Essay proposals are invited for Teaching Space, Place, and Literature, a volume in the MLA's Options for Teaching series to be edited by Robert T. Tally, Jr. This volume aims to survey a broad expanse of literary critical, theoretical, and historical territory in presenting both an introduction to teaching spatial literary studies and an essential guide to scholarly research being conducted in this burgeoning field. Exploring key topics and pedagogical strategies for teaching issues of space, place, and mapping in literary and cultural studies, this volume will include valuable information for both specialists and nonspecialists in spatiality studies, and the essays should be of interest to teachers of undergraduate- and graduate-level courses.
Panel for the 62nd Annual Meeting of the Renaissance Society of America, Boston, 31 March–2 April 2016.
Papers & panels on all aspects of digital humanities in Eng. studies/pedagogy--literature of all periods/genres; composition, incl. creative & professional writing; communication studies, incl. film. Contact Dr. C. Ernst for complete cfp/details.
E-mail 200-250 word proposals (15.-min. papers), incl. a-v needs. (For identified grad. studs., $200 cash prize for best paper.)
Proposal submission deadline: Aug. 21, 2015, with acceptance notification by Aug. 31. Early-bird response for early submissions.
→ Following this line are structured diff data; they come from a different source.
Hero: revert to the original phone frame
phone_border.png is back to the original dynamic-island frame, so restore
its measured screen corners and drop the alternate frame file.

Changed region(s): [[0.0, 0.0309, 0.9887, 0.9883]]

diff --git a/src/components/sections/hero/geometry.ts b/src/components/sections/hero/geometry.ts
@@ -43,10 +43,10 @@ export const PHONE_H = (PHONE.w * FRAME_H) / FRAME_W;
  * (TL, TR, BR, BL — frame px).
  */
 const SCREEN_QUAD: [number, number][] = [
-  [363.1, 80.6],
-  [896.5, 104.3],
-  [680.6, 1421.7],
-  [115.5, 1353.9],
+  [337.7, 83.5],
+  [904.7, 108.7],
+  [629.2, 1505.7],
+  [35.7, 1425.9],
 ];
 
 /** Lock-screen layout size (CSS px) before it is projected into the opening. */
Diplomatic studies increasingly focus on the cultural and social aspects of diplomatic practice and stress the agency of individuals within international relations. Despite this, many scholars often still investigate within the parameters of national diplomatic corps or explore one end of a bilateral relationship. In contrast, this conference will focus on the cohorts of diplomats sent by different polities to the Habsburgs and Popes to explore the ways in which diplomacy fostered cultural exchange (defined broadly) at early modern courts in this crucial period for the development of the type and scope of diplomatic activity with which early modern rulers engaged.
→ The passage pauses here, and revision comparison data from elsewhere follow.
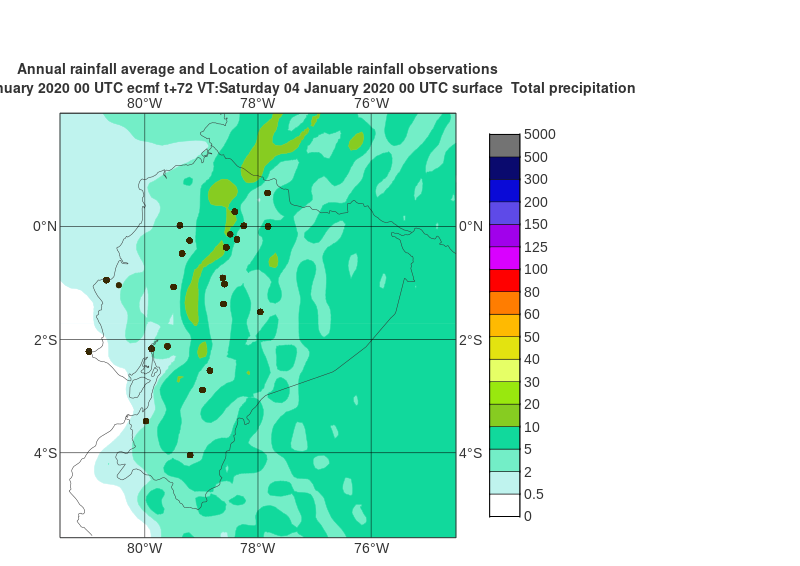
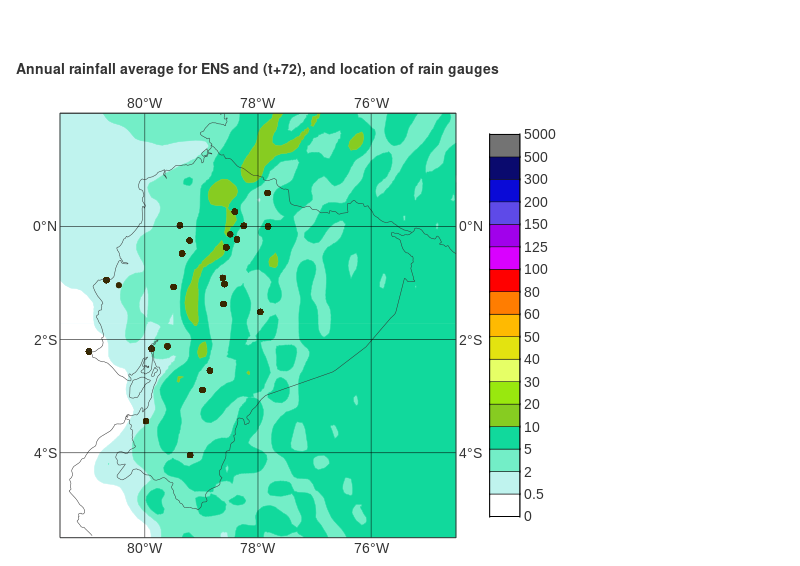
Improve the map plot with the annual averages and the observations histograms.

Changed region(s): [[0.0, 0.0901, 0.8125, 0.1802]]

diff --git a/Scripts/Processed/24_Plot_Histogram_RainOBS.py b/Scripts/Processed/24_Plot_Histogram_RainOBS.py
@@ -41,20 +41,19 @@ for AccPerF in AccPerF_list:
             RegionName = RegionName_list[ind_Region]
             RegionColour = RegionColour_list[ind_Region]
             
-            # Setting the figure where to plot the timeseries
-            fig, ax = plt.subplots(figsize=(15, 12), sharex=True)
-
             # Reading the values of the rainfall observations
             FileIN = Git_repo + "/" + DirIN + "/" + f"{Acc:02d}" + "h/vals_obs_" + f"{Acc:02d}" + "h_" + RegionName + "_" + f"{AccPerF:02d}" + "UTC.npy"
             vals_obs = np.load(FileIN)
 
             # Plot the timeseries
+            fig, ax = plt.subplots(figsize=(15, 12), sharex=True)
             ax.hist(vals_obs, bins=np.arange(0, int(np.max(vals_obs)+10)), color=RegionColour, edgecolor='black')
             ax.set_title("Rainfall observations for accumulation periods ending at " + f"{AccPerF:02d}" + " UTC in " + RegionName + "\nObservations between " + DateTimeS.strftime("%Y%m%d") + " and " + DateTimeF.strftime("%Y%m%d"), fontsize=24, pad=10, color="#333333", weight="bold")
             ax.set_xlabel("Bins [mm/" + str(Acc) + "h]", fontsize=24, labelpad=20, color="#333333")
             ax.set_ylabel("Counts", fontsize=24, labelpad=24, color="#333333")
-            ax.set_xticks(np.arange(0, int(np.max(vals_obs)+10), 10))
-            ax.set_ylim([0,70])
+            ax.set_xticks(np.arange(0, 160, 10))
+            ax.set_xlim([0,160])
+            ax.set_ylim([0,1200])
             ax.xaxis.set_tick_params(labelsize=24, rotation=30, color="#333333")
             ax.yaxis.set_tick_params(labelsize=24, color="#333333")
             ax.grid()
@@ -62,6 +61,27 @@ for AccPerF in AccPerF_list:
             # Saving the plot
             DirOUT_temp= Git_repo + "/" + DirOUT + "/" + f"{Acc:02d}" + "h"
             FileNameOUT_temp = "Histogram_RainOBS_" + f"{Acc:02d}" + "h_" + RegionName  + "_" + f"{AccPerF:02d}" + "UTC.jpeg"
+            if not os.path.exists(DirOUT_temp):
+                  os.makedirs(DirOUT_temp)
+            plt.savefig(DirOUT_temp + "/" + FileNameOUT_temp)
+            plt.close()
+
+            # Plot the timeseries
+            fig, ax = plt.subplots(figsize=(15, 12), sharex=True)
+            ax.hist(vals_obs, bins=np.arange(0, int(np.max(vals_obs)+10)), color=RegionColour, edgecolor='black')
+            ax.set_title("Rainfall observations for accumulation periods ending at " + f"{AccPerF:02d}" + " UTC in " + RegionName + "\nObservations between " + DateTimeS.strftime("%Y%m%d") + " and " + DateTimeF.strftime("%Y%m%d"), fontsize=24, pad=10, color="#333333", weight="bold")
+            ax.set_xlabel("Bins [mm/" + str(Acc) + "h]", fontsize=24, labelpad=20, color="#333333")
+            ax.set_ylabel("Counts", fontsize=24, labelpad=24, color="#333333")
+            ax.set_xticks(np.arange(0, 160, 10))
+            ax.set_xlim([0,160])
+            ax.set_ylim([0,70])
+            ax.xaxis.set_tick_params(labelsize=24, rotation=30, color="#333333")
+            ax.yaxis.set_tick_params(labelsize=24, color="#333333")
+            ax.grid()
+            
+            # Saving the plot
+            DirOUT_temp= Git_repo + "/" + DirOUT + "/" + f"{Acc:02d}" + "h"
+            FileNameOUT_temp = "Histogram_RainOBS_ZoomedIN_" + f"{Acc:02d}" + "h_" + RegionName  + "_" + f"{AccPerF:02d}" + "UTC.jpeg"
             if not os.path.exists(DirOUT_temp):
                   os.makedirs(DirOUT_temp)
             plt.savefig(DirOUT_temp + "/" + FileNameOUT_temp)

diff --git a/Scripts/Processed/23_Plot_AverageYear_RainFC_LocOBS.py b/Scripts/Processed/23_Plot_AverageYear_RainFC_LocOBS.py
@@ -120,8 +120,8 @@ for StepF in StepF_list:
             
             title = mv.mtext(
                   text_line_count = 2,
-                  text_line_1 = "Annual rainfall average and Location of available rainfall observations",
-                  text_line_3 = " ",
+                  text_line_1 = "Annual rainfall average for " + SystemFC + " and (t+"  f"{StepF:02d}" + "), and location of rain gauges",
+                  text_line_2 = " ",
                   text_font = "sansserif",
                   text_colour = "charcoal",
                   text_font_size = 0.6,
This panel welcomes papers on the various social, intellectual, or textual networks among authors and consumers of early modern literature and science. This panel seeks to understand what new networks of influence or collaboration we can discover by pairing disparate genres/fields of inquiry in the early modern period. Essentially, this panel asks: how can disparate or shared methods of signification within literary and scientific genres challenge our understanding of the early modern production of knowledge?
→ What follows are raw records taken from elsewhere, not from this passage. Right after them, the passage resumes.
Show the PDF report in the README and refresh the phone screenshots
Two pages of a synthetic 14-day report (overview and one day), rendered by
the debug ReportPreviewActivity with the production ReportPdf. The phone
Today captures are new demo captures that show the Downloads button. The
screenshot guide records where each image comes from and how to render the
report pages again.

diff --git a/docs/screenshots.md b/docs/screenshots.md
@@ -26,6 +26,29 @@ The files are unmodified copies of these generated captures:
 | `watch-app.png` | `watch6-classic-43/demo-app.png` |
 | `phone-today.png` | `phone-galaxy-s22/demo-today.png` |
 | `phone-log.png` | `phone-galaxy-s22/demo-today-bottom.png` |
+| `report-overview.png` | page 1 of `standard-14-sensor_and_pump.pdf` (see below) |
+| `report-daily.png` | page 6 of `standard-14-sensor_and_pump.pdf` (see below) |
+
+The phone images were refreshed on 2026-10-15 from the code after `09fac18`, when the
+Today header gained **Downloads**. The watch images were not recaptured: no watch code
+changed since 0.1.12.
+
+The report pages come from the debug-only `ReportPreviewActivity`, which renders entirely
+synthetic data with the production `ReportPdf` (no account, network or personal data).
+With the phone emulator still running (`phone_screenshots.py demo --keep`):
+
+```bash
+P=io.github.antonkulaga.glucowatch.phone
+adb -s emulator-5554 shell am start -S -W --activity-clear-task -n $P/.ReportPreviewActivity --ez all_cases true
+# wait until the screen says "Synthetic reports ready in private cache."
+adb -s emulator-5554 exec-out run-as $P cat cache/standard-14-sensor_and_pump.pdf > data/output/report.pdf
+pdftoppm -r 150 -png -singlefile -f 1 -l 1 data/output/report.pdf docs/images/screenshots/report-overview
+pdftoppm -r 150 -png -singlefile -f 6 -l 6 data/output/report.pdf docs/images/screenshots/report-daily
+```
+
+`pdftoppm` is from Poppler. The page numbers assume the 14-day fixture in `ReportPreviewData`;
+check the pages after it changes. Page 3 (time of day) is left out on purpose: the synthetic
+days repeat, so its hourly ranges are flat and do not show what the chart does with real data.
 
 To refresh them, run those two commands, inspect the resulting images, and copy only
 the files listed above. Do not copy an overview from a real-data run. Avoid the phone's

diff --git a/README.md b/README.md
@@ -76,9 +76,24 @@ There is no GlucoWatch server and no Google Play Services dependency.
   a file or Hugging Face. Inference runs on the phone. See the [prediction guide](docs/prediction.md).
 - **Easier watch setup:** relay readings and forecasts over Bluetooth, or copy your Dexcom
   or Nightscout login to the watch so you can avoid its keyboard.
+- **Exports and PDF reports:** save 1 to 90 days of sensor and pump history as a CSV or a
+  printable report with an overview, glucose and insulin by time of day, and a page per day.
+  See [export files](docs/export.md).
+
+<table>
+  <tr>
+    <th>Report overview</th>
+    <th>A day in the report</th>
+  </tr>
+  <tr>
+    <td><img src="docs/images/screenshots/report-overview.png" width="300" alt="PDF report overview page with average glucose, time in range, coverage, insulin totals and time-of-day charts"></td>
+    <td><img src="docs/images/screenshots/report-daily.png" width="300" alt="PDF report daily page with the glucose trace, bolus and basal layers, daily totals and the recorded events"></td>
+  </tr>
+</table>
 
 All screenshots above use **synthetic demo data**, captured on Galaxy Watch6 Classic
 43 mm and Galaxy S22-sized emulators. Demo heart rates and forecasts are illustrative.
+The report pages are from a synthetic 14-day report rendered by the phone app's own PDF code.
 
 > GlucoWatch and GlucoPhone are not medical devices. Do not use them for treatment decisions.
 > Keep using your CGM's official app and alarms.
Image Matter: Art and Materiality
AAH New Voices Conference
MIRIAD, Manchester Metropolitan University
6 November 2015
Keynote: Professor Carol Mavor (University of Manchester)
Call for Papers
Recent theoretical approaches to early modern literature ranging from ecocriticism to cognitive science have applied the term ecology to discuss the collective relations of persons, beings, and things. This panel seeks to explore the ways in which these collective experiences and portrayals manifest in dramatic works and the spaces in which they were performed, beginning with the establishment of the first commercial theatres and ending with the closure of the playhouses in 1642.
Paper abstracts (under 150 words) and truncated CVs of 300 words (maximum) are due by 4 June 2015. Please submit these materials to Mark Kaethler (firstname.lastname@example.org).
The Apollonian: A Journal of Interdisciplinary Studies
Vol. 2, Issue 2
Reading the Queer in Literature, Film, Culture and Theory
[Journal Issue & Ed. Vol.]
Submissions are invited for the forthcoming issue of "The Apollonian" on the representations of the 'queer' in the various genres and sub-genres of literature, art, cinema, culture, critical theory, philosophy and history. The papers are expected to be scholarly in nature, and yet accessible to a fairly general readership.
Topics may include, but are not limited to:
Philosophy and Poetry (Edited Volume)
This panel seeks interesting and innovative papers in the field of adaptation studies. As Linda Hutcheon writes in A Theory of Adaptation, adapters "are just as likely to want to contest the aesthetic or political values of the adapted text as to pay homage." Our panelists will explore the political uses to which adaptation is put, considering why and how authors adapt specific texts for political purposes. We will consider the possibilities and limitations of using adaptation as a political tool.